It is really surprising how this plant succeeds in avoiding auto-pollination, thus defending its own species at best. The process is interesting and quite complicated. There are two types of primrose flowers that are apparently identical but morphologically different.
Some flowers feature short pistil and huge stamens that keep pollen out of the ovary; others have a long pistil reaching the corolla, so that the stamens below, which are of a normal size, cannot let pollen fall into the ovary. This is the reason why, in late spring, mountain and sub-mountain meadows are dotted with vivid yellow primrose flowers.
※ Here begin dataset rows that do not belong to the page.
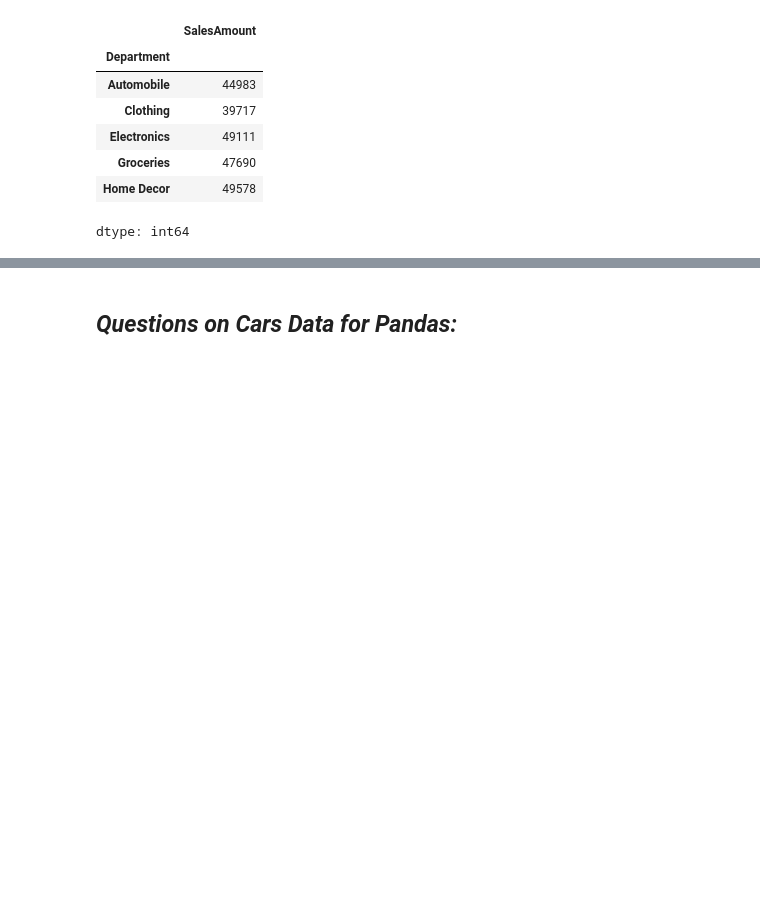
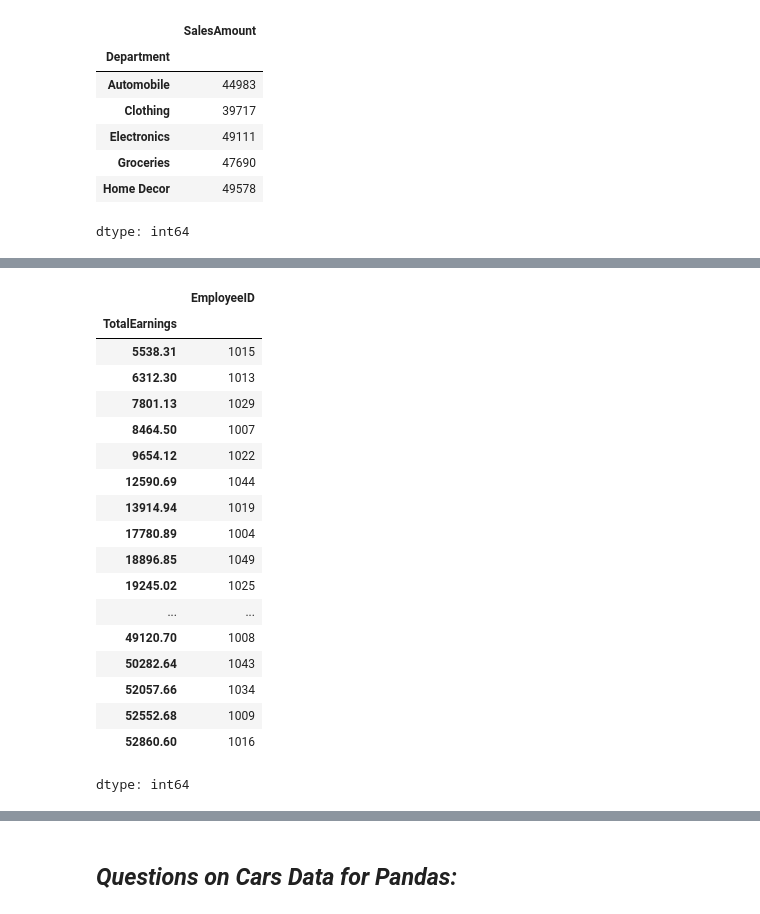
Before and after one commit to vaishnaviPatil1111/Python, a Jupyter notebook: Python_Pandas.ipynb, the cells around one changed output, grey strips where cells are left out. Cells and saved outputs as stored; diff of their text form; code cells hidden in the pictures; blank space fills up the shorter version.

```diff
--- a/Python_Pandas.ipynb
+++ b/Python_Pandas.ipynb
@@ -413,4 +423,26 @@ dtype: int64
 # %%
 #25.	Find the employee with the highest total earnings.
+df.head()
+df.groupby('TotalEarnings')['EmployeeID'].max()
+# %% [output]
+|  | EmployeeID |
+| TotalEarnings |  |
+| 5538.31 | 1015 |
+| 6312.30 | 1013 |
+| 7801.13 | 1029 |
+| 8464.50 | 1007 |
+| 9654.12 | 1022 |
+| 12590.69 | 1044 |
+| 13914.94 | 1019 |
+| 17780.89 | 1004 |
+| 18896.85 | 1049 |
+| 19245.02 | 1025 |
+| ... | ... |
+| 49120.70 | 1008 |
+| 50282.64 | 1043 |
+| 52057.66 | 1034 |
+| 52552.68 | 1009 |
+| 52860.60 | 1016 |
+dtype: int64
 # %%
 #26.	Count the number of employees who achieved and did not achieve their target.
```
Also changed, not shown: parts of 6 cells of this notebook.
"Primula veris dicitur a primo vere... ", wrote Joseph P. de Tournefort about primrose in the 17th century. Indeed this is one of the first flowers to bloom so extensively as to be considered a sign of the return of spring. Benedictine abbess Hildegard of Bingen (12th century) studied this plant's properties accurately. She devoted her life to medicine, preparing simple herb-based medicaments. All her findings were collected in a book, "Liber simplicia medicinae", where she maintains she has been given such knowledge directly by the Holy Virgin.
Hildegard defined this plant "herba paralisis", as she considered it a formidable remedy against these "accidents". She also praised its properties in healing melancholy.
Later, primrose was said to be of some use as far as cardiopathy was concerned.
Nowadays, it is well known that cowslips feature an active substance that can be found especially in the root and has expectorating properties.
Its cardiovascular action, however, has not been proved yet. It is worth remembering that in northern Europe, primrose has long been used in the treatment of bronchial diseases.
by Dr. Ernesto Riva